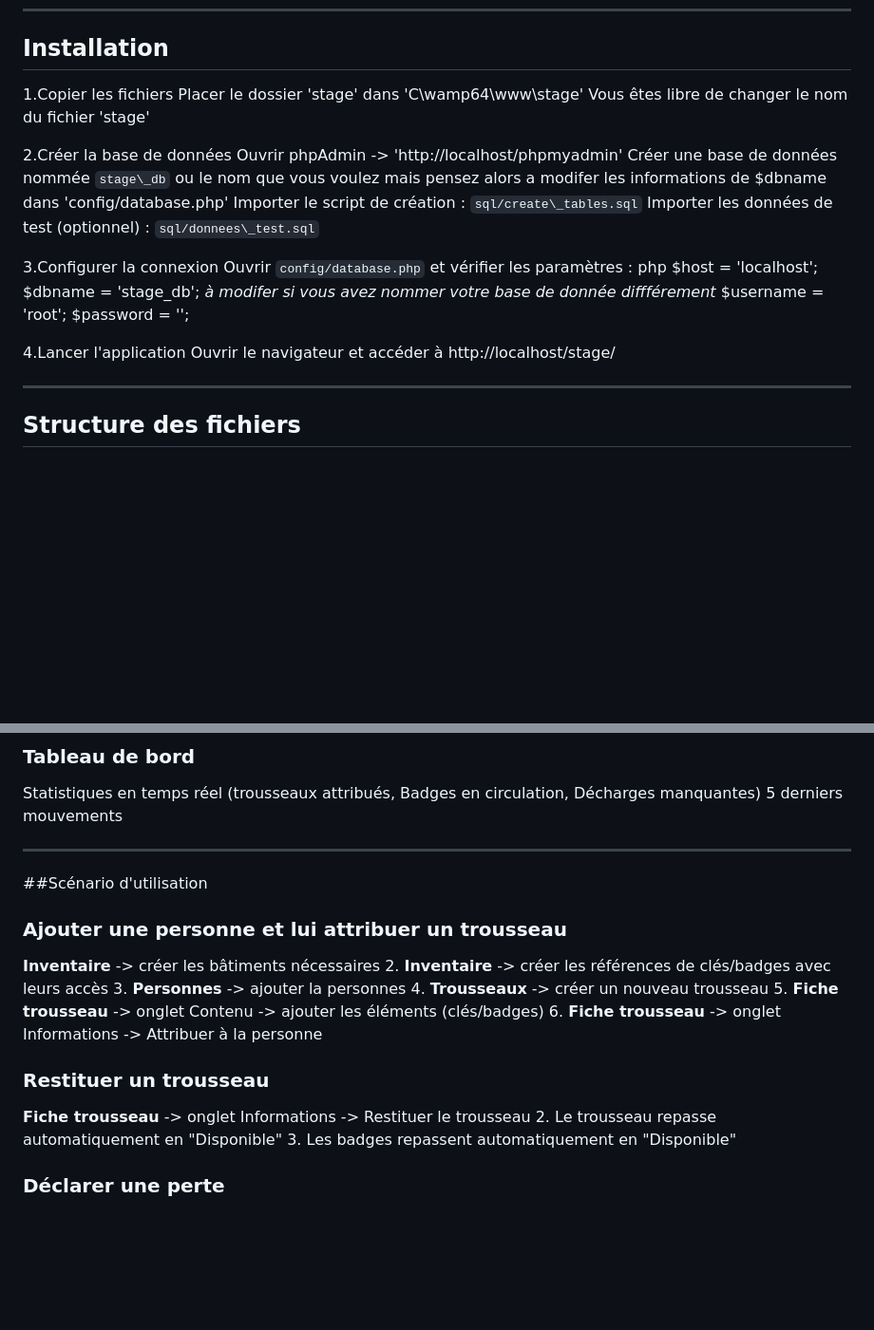
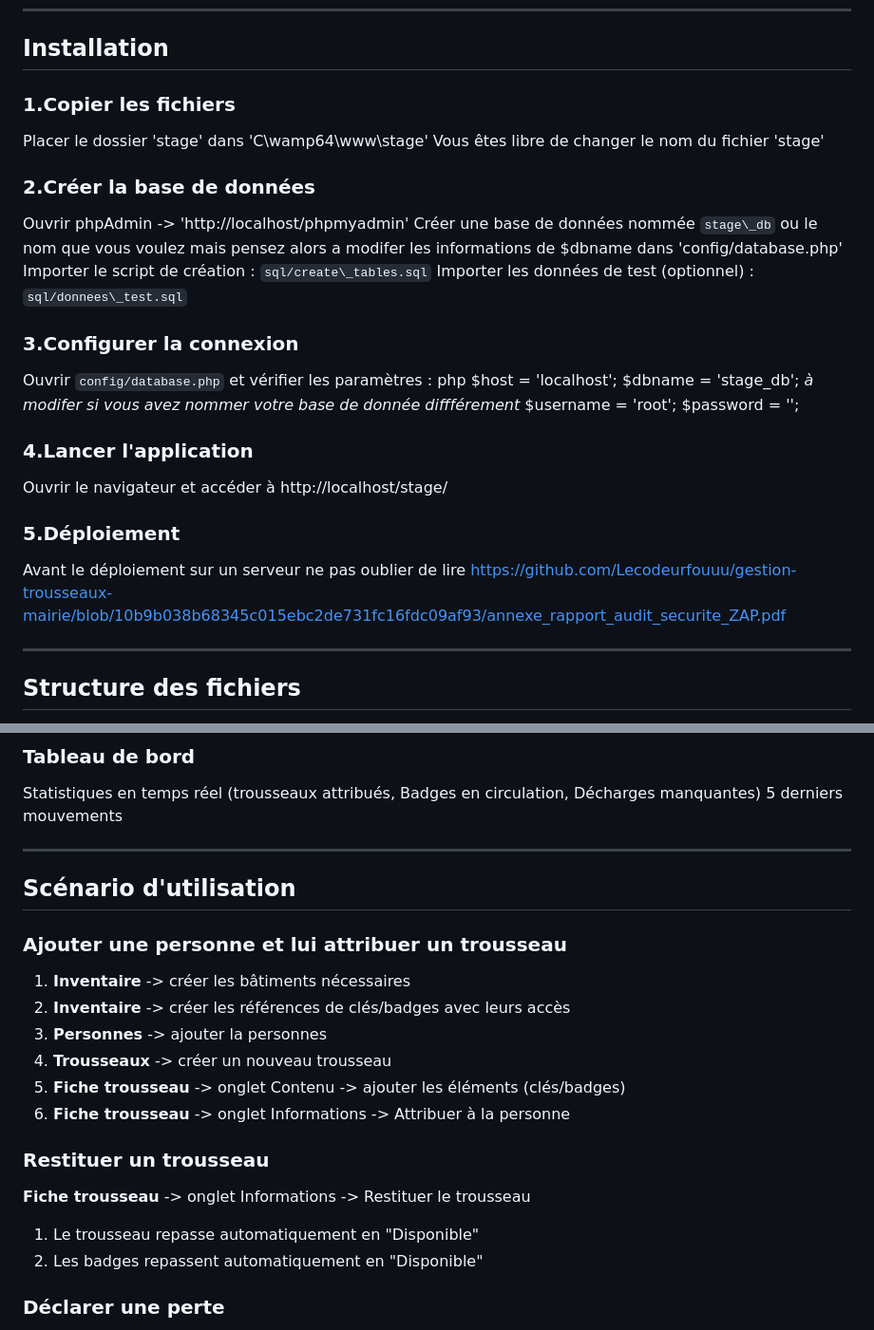
Before and after one commit to Lecodeurfouuu/gestion-trousseaux-mairie, a Markdown page: README.md, 2 parts joined by grey strips. Shown at 95% size. GitHub-like rendering; blank space fills up the shorter version.

```diff
--- a/README.md
+++ b/README.md
@@ -15,17 +15,17 @@ Pour l'utilisation de l'application il faut :
 ___
 
 ## Installation
-1.Copier les fichiers
+### 1.Copier les fichiers
 Placer le dossier 'stage' dans 'C\wamp64\www\stage\'
 Vous êtes libre de changer le nom du fichier 'stage'
 
-2.Créer la base de données
+### 2.Créer la base de données
 Ouvrir phpAdmin -> 'http://localhost/phpmyadmin'
 Créer une base de données nommée `stage\_db` ou le nom que vous voulez mais pensez alors a modifer les informations de $dbname dans 'config/database.php'
 Importer le script de création : `sql/create\_tables.sql`
 Importer les données de test (optionnel) : `sql/donnees\_test.sql`
 
-3.Configurer la connexion
+### 3.Configurer la connexion
 Ouvrir `config/database.php` et vérifier les paramètres :
 php
 $host     = 'localhost';
@@ -33,8 +33,11 @@ $dbname   = 'stage_db'; *à modifer si vous avez nommer votre base de donnée di
 $username = 'root';
 $password = '';
 
-4.Lancer l'application
+### 4.Lancer l'application
 Ouvrir le navigateur et accéder à http://localhost/stage/
+
+### 5.Déploiement
+Avant le déploiement sur un serveur ne pas oublier de lire https://github.com/Lecodeurfouuu/gestion-trousseaux-mairie/blob/10b9b038b68345c015ebc2de731fc16fdc09af93/annexe_rapport_audit_securite_ZAP.pdf
 ___
 
 ## Structure des fichiers
@@ -90,10 +93,10 @@ Statistiques en temps réel (trousseaux attribués, Badges en circulation, Déch
 5 derniers mouvements
 ___
 
-##Scénario d'utilisation
+## Scénario d'utilisation
 
 ### Ajouter une personne et lui attribuer un trousseau
-**Inventaire** -> créer les bâtiments nécessaires
+1. **Inventaire** -> créer les bâtiments nécessaires
 2. **Inventaire** -> créer les références de clés/badges avec leurs accès
 3. **Personnes** -> ajouter la personnes
 4. **Trousseaux** -> créer un nouveau trousseau
@@ -102,8 +105,8 @@ ___
 
 ### Restituer un trousseau
 **Fiche trousseau** -> onglet Informations -> Restituer le trousseau
-2. Le trousseau repasse automatiquement en "Disponible"
-3. Les badges repassent automatiquement en "Disponible"
+1. Le trousseau repasse automatiquement en "Disponible"
+2. Les badges repassent automatiquement en "Disponible"
 
 ### Déclarer une perte
 **Perte d'un trousseau complet** : Fiche trousseau → onglet Informations → Déclarer le trousseau perdu
```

———

• _Task to carry out_: Copy out every entry above word for word; omit the images.

• _Reply_:
Before and after one commit to Lecodeurfouuu/gestion-trousseaux-mairie, a Markdown page: README.md, 2 parts joined by grey strips. Shown at 95% size. GitHub-like rendering; blank space fills up the shorter version.

```diff
--- a/README.md
+++ b/README.md
@@ -15,17 +15,17 @@ Pour l'utilisation de l'application il faut :
 ___
 
 ## Installation
-1.Copier les fichiers
+### 1.Copier les fichiers
 Placer le dossier 'stage' dans 'C\wamp64\www\stage\'
 Vous êtes libre de changer le nom du fichier 'stage'
 
-2.Créer la base de données
+### 2.Créer la base de données
 Ouvrir phpAdmin -> 'http://localhost/phpmyadmin'
 Créer une base de données nommée `stage\_db` ou le nom que vous voulez mais pensez alors a modifer les informations de $dbname dans 'config/database.php'
 Importer le script de création : `sql/create\_tables.sql`
 Importer les données de test (optionnel) : `sql/donnees\_test.sql`
 
-3.Configurer la connexion
+### 3.Configurer la connexion
 Ouvrir `config/database.php` et vérifier les paramètres :
 php
 $host     = 'localhost';
@@ -33,8 +33,11 @@ $dbname   = 'stage_db'; *à modifer si vous avez nommer votre base de donnée di
 $username = 'root';
 $password = '';
 
-4.Lancer l'application
+### 4.Lancer l'application
 Ouvrir le navigateur et accéder à http://localhost/stage/
+
+### 5.Déploiement
+Avant le déploiement sur un serveur ne pas oublier de lire https://github.com/Lecodeurfouuu/gestion-trousseaux-mairie/blob/10b9b038b68345c015ebc2de731fc16fdc09af93/annexe_rapport_audit_securite_ZAP.pdf
 ___
 
 ## Structure des fichiers
@@ -90,10 +93,10 @@ Statistiques en temps réel (trousseaux attribués, Badges en circulation, Déch
 5 derniers mouvements
 ___
 
-##Scénario d'utilisation
+## Scénario d'utilisation
 
 ### Ajouter une personne et lui attribuer un trousseau
-**Inventaire** -> créer les bâtiments nécessaires
+1. **Inventaire** -> créer les bâtiments nécessaires
 2. **Inventaire** -> créer les références de clés/badges avec leurs accès
 3. **Personnes** -> ajouter la personnes
 4. **Trousseaux** -> créer un nouveau trousseau
@@ -102,8 +105,8 @@ ___
 
 ### Restituer un trousseau
 **Fiche trousseau** -> onglet Informations -> Restituer le trousseau
-2. Le trousseau repasse automatiquement en "Disponible"
-3. Les badges repassent automatiquement en "Disponible"
+1. Le trousseau repasse automatiquement en "Disponible"
+2. Les badges repassent automatiquement en "Disponible"
 
 ### Déclarer une perte
 **Perte d'un trousseau complet** : Fiche trousseau → onglet Informations → Déclarer le trousseau perdu
```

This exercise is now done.